#### [GOAL OF THE EXERCISE]
The reply is to be an exact repetition of the entries that follow, with each picture left out.

#### [PROVIDED INFORMATION]

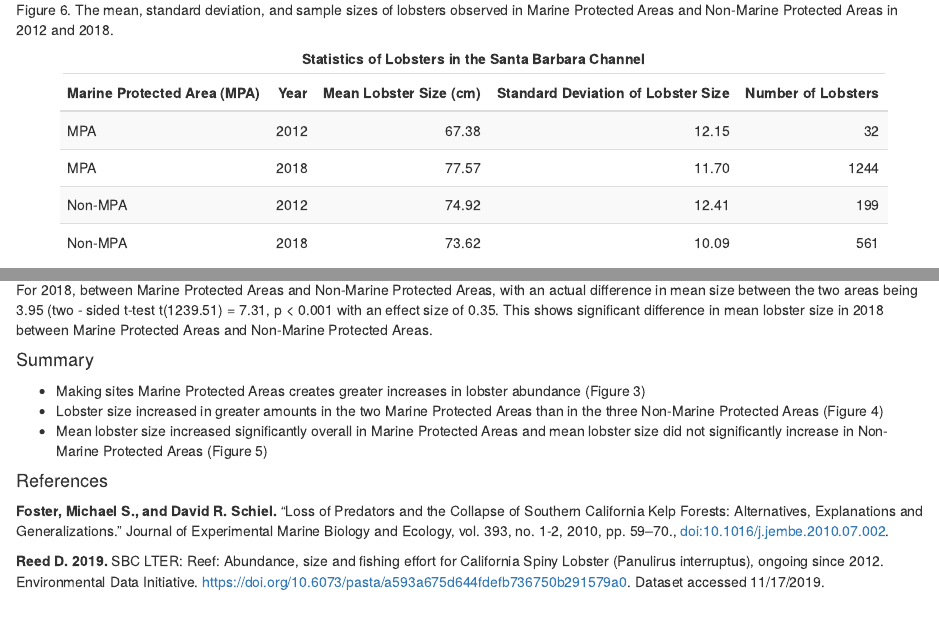
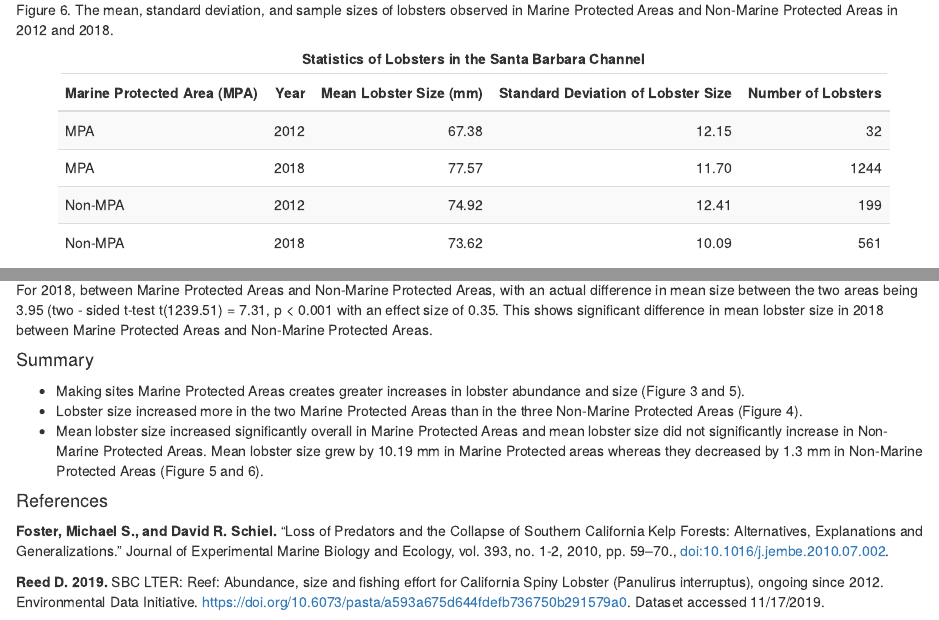
Before and after one commit to Janelle88/assign_4_lm_jc, an R Markdown document (esm_206_assign_4_lm_jc.Rmd): the page in a window 1100 px wide, from 3760 px down, and a second part further down, joined at a grey line. The pictures show the output file esm_206_assign_4_lm_jc.html that the author committed with the source, opened offline.

```diff
--- a/esm_206_assign_4_lm_jc.Rmd
+++ b/esm_206_assign_4_lm_jc.Rmd
@@ -492,7 +492,7 @@
 lobster_table %>%
   kable(col.names = c("Marine Protected Area (MPA)",
                       "Year",
-                      "Mean Lobster Size (cm)",
+                      "Mean Lobster Size (mm)",
                       "Standard Deviation of Lobster Size",
                       "Number of Lobsters")) %>%
   kable_styling(bootstrap_options = "striped",
@@ -627,9 +627,9 @@
 
 #### Summary
 
-- Making sites Marine Protected Areas creates greater increases in lobster abundance (Figure 3)
-- Lobster size increased in greater amounts in the two Marine Protected Areas than in the three Non-Marine Protected Areas (Figure 4)
-- Mean lobster size increased significantly overall in Marine Protected Areas and mean lobster size did not significantly increase in Non-Marine Protected Areas (Figure 5)
+- Making sites Marine Protected Areas creates greater increases in lobster abundance and size (Figure 3 and 5).
+- Lobster size increased more in the two Marine Protected Areas than in the three Non-Marine Protected Areas (Figure 4).
+- Mean lobster size increased significantly overall in Marine Protected Areas and mean lobster size did not significantly increase in Non-Marine Protected Areas. Mean lobster size grew by 10.19 mm in Marine Protected areas whereas they decreased by 1.3 mm in Non-Marine Protected Areas (Figure 5 and 6).
 
 #### References
 
```
Also changed, not shown: esm_206_assign_4_lm_jc.html, esm_206_assign_4_lm_jc.Rmd (4 more changed lines).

#### [SOLUTION]
Before and after one commit to Janelle88/assign_4_lm_jc, an R Markdown document (esm_206_assign_4_lm_jc.Rmd): the page in a window 1100 px wide, from 3760 px down, and a second part further down, joined at a grey line. The pictures show the output file esm_206_assign_4_lm_jc.html that the author committed with the source, opened offline.

```diff
--- a/esm_206_assign_4_lm_jc.Rmd
+++ b/esm_206_assign_4_lm_jc.Rmd
@@ -492,7 +492,7 @@
 lobster_table %>%
   kable(col.names = c("Marine Protected Area (MPA)",
                       "Year",
-                      "Mean Lobster Size (cm)",
+                      "Mean Lobster Size (mm)",
                       "Standard Deviation of Lobster Size",
                       "Number of Lobsters")) %>%
   kable_styling(bootstrap_options = "striped",
@@ -627,9 +627,9 @@
 
 #### Summary
 
-- Making sites Marine Protected Areas creates greater increases in lobster abundance (Figure 3)
-- Lobster size increased in greater amounts in the two Marine Protected Areas than in the three Non-Marine Protected Areas (Figure 4)
-- Mean lobster size increased significantly overall in Marine Protected Areas and mean lobster size did not significantly increase in Non-Marine Protected Areas (Figure 5)
+- Making sites Marine Protected Areas creates greater increases in lobster abundance and size (Figure 3 and 5).
+- Lobster size increased more in the two Marine Protected Areas than in the three Non-Marine Protected Areas (Figure 4).
+- Mean lobster size increased significantly overall in Marine Protected Areas and mean lobster size did not significantly increase in Non-Marine Protected Areas. Mean lobster size grew by 10.19 mm in Marine Protected areas whereas they decreased by 1.3 mm in Non-Marine Protected Areas (Figure 5 and 6).
 
 #### References
 
```
Also changed, not shown: esm_206_assign_4_lm_jc.html, esm_206_assign_4_lm_jc.Rmd (4 more changed lines).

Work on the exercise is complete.